      Disagreements are perfectly normal, and are a part of even adult life. I have been working with Baltimore City Public School students through a local non-profit for 7 years, and am getting ready to move into the traditional classroom. I have found it important to make it clear that the 'punishment' that they receive is not because they had the disagreement, but because they interrupted a lesson, chose inappropriate language, or were just plain mean to each other. In the traditional classroom, I'll bet I have to focus in on making my punishments consistent and fair. Most importantly I'll aim to address them immediately after they happen - even when the timing is inconvenient!

      • Apr 27, 2013 1:58pm

        The method I have been using most often is what I call the "court method". I bring both students aside and ask one student to talk and the other to not interrupt. I hear them out and then switch the roles. I usually make a decision quickly or ask for witness input. I only take into consideration witness input if the stories stay consistent between 2-3 witnesses.
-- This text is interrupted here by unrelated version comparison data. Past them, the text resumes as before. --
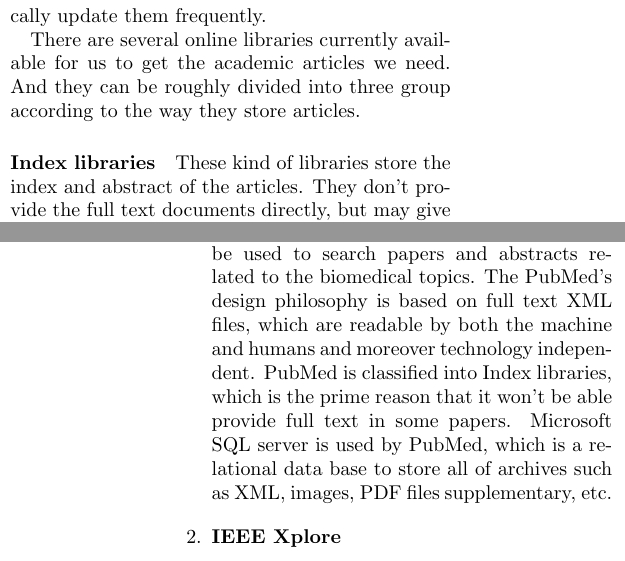
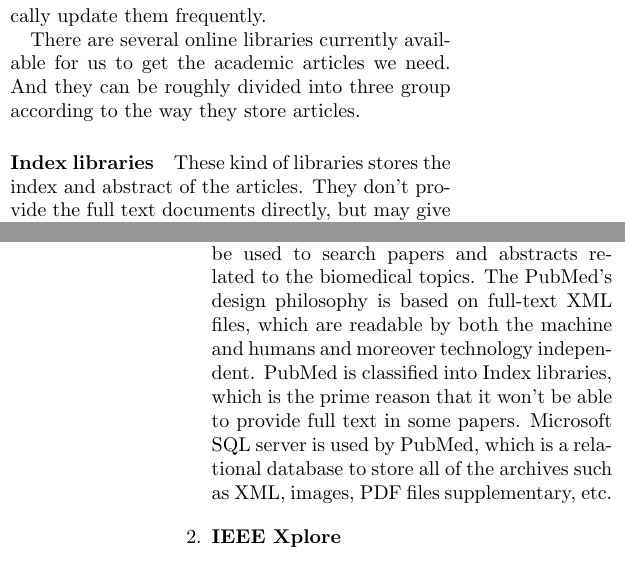
Before and after one commit to josechang/sciinfo, a LaTeX document (Report/Main.tex, which reads Report/Background_Wolverine.tex): two parts of the columns of pages 1 and 2 of 9, joined at a grey line, cut so that both start at the same text. Compiled offline with pdfLaTeX.

Commit message:
no message

```diff
--- a/Report/Background_Wolverine.tex
+++ b/Report/Background_Wolverine.tex
@@ -18,7 +18,7 @@ We live in the time where technologies evolve beyond our imagination. Due to the
 
 There are several online libraries currently available for us to get the academic articles we need. And they can be roughly divided into three group according to the way they store articles.
 \paragraph{Index libraries}
-	These kind of libraries store the index and abstract of the articles. They don't provide the full text documents directly, but may give the linkage to the publisher websites of articles. And can be categorize by the type of articles they include.
+	These kind of libraries stores the index and abstract of the articles. They don't provide the full text documents directly, but may give the linkage to the publisher websites of articles. And can be categorize by the type of articles they include.
 	\begin{itemize}
 		\item\textbf{Comprehensive topics}\\Libraries such as Web of Science, Scopus...
 		\item\textbf{Specialized topics}\\Libraries such as Compendex, BIOSIS Previews, PubMed...
@@ -37,7 +37,7 @@ There are several online libraries currently available for us to get the academi
 	\item\textbf{PubMed}
 	\setlength{\parindent}{2em}
 
-	 PubMed is a free search engine which can be used to search papers and abstracts related to the biomedical topics. The PubMed’s design philosophy is based on full text XML files, which are readable by both the machine and humans and moreover technology independent. PubMed is classified into Index libraries, which is the prime reason that it won’t be able provide full text in some papers. Microsoft SQL server is used by PubMed, which is a relational data base to store all of archives such as XML, images, PDF files supplementary, etc.
+	 PubMed is a free search engine which can be used to search papers and abstracts related to the biomedical topics. The PubMed’s design philosophy is based on full-text XML files, which are readable by both the machine and humans and moreover technology independent. PubMed is classified into Index libraries, which is the prime reason that it won’t be able to provide full text in some papers. Microsoft SQL server is used by PubMed, which is a relational database to store all of the archives such as XML, images, PDF files supplementary, etc.
 
 	%\item\textbf{Science Direct}
 	%\item\textbf{Springer Link}
```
I like your idea Eric. It is important to turn it around into a learning experience that is positive.

        • Apr 30, 2013 2:29pm

          I often allow it to play out, faciliatating the discussion by asking questions and trying to get each side to state his or her side respectfully. The Common Core standards for speaking and listening may help you to do this, or researching Paideia seminar guidelines. Allowing students to speak their mind, and possibly educate their classmates is great practice for being a citizen of the United States, as freedom of speech comes with responsibility to be respectful and open minded. As educators, we should teach this whenever we can. I actuallt wrote an article about this: http://katienovakudl.com/blog/ if you want to check it out.

          Good luck!

          • May 3, 2013 11:58am

            I think if we have them willingly become engaged with the class stuff, they won't find any chance of arguing. But it depends on how skillful the teacher is.